Kim Masters co-authored the captivating Hit & Run: How Jon Peters and Peter Guber Took Sony for a Ride in Hollywood with Nancy Griffin. On her own, Masters wrote the dull and unoriginal book The Keys to the Kingdom: How Michael Eisner Lost His Grip.

A former reporter for the Washington Post, Masters has written for Time and Vanity Fair. She lives in Los Angeles with her husband and daughter.

Masters also used to write for inside.com. She's better suited for magazine writing than daily reporting.

Kim takes no prisoners. She doesn't play around. She doesn't put up with baloney.


I laid down my $3.25 to buy the March issue of Esquire magazine to read Kim Masters article on private eye Anthony Pellicano, alleged to have been behind the intimidation of Los Angeles Times reporter Anita Busch. Despite weeks of work, Kim doesn't advance the story. There's nothing new here except that Pellicano called her back because he thinks he's her friend.

Kim writes that Pellicano's Hollywood career appears over. And that action star Steven Seagal and Pellicano don't like each other. According to the informant who fingered Alexander Proctor as the one who vandalized Busch's car, Pellicano was working on behalf of Steven Seagal.


Nikki Finke writes in the LA Weekly: "Time top editor Walter Isaacson once complained that, immediately after hiring Kim Masters just because of her take-no-prisoners style, she had the gumption to phone him at home and rant about her company computer not working. Masters tells the Weekly: ďI do remember making a fuss about it, but I donít remember that. [Vanity Fairís] Graydon Carter once said to me I was one of the lowest-maintenance reporters on his masthead.Ē)"
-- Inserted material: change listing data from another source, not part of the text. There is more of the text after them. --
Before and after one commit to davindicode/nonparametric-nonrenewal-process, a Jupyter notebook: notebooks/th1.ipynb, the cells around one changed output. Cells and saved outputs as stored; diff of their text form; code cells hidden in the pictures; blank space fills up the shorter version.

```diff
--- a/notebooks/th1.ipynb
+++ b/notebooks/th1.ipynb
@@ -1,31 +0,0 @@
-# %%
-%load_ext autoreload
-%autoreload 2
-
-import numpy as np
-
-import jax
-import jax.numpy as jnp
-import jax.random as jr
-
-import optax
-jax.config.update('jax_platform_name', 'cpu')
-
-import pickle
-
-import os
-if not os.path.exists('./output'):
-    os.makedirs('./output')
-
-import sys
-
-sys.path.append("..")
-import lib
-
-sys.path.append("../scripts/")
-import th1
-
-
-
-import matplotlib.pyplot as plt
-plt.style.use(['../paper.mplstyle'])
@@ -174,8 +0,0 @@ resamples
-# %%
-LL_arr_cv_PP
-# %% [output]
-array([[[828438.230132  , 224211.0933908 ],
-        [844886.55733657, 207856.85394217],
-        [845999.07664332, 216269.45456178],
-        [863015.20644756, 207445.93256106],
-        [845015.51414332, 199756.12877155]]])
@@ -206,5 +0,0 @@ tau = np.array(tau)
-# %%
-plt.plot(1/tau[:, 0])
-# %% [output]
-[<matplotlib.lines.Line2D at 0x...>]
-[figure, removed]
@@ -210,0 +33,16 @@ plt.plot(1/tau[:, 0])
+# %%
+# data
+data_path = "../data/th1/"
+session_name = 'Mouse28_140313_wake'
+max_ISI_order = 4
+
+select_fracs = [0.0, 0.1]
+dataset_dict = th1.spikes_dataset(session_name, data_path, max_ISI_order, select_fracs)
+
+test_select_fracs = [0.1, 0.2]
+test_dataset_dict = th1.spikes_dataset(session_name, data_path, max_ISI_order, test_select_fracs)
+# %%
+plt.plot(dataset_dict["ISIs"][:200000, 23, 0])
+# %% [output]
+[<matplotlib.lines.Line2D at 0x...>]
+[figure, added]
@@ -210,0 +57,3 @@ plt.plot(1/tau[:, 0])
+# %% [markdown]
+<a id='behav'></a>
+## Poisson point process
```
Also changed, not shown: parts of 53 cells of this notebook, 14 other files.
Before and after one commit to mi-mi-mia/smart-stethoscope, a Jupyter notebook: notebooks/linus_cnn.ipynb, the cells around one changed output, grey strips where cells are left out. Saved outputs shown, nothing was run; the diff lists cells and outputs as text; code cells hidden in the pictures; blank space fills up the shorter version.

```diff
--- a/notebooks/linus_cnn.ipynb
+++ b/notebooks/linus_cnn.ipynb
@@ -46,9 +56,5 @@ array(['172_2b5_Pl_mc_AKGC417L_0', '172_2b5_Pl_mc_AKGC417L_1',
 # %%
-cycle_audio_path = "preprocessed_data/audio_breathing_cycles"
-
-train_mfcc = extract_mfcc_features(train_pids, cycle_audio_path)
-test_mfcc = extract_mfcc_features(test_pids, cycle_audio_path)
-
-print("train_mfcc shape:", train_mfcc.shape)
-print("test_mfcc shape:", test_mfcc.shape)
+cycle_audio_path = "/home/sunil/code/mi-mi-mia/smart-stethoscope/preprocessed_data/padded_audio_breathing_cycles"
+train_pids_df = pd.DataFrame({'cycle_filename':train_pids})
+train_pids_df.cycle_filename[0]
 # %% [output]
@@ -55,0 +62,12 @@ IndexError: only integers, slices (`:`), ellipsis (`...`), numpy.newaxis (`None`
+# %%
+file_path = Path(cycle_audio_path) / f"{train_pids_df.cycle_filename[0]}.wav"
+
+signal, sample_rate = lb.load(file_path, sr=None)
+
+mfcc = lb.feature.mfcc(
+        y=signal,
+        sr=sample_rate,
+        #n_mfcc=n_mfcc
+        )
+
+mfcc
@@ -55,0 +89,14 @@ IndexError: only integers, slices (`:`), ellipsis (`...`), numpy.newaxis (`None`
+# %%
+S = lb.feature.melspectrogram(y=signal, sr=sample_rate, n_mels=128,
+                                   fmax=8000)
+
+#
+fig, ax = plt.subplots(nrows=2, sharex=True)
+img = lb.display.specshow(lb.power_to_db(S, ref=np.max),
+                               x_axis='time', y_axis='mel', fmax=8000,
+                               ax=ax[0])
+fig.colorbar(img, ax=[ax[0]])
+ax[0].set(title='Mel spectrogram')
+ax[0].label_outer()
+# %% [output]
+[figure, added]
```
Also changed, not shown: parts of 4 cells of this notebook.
From Defamer 9/2/04: We hear a rumor that Hollywood reporter Kim Masters is out at Esquire after they failed to renew her contract. Says a source, "From what I hear, Esquire felt 1) she couldn't write and 2) wasn't generating any buzz with what she did write. Also, she kept complaining to them about everything, and they just got sick of her." Another source offers a capsule review of Masters: "Good reporter, bad writer, unpleasant person." L.A. Press Club members, start firing out those resumes! You might want to play up your cheery disposition if you're going to apply for the job.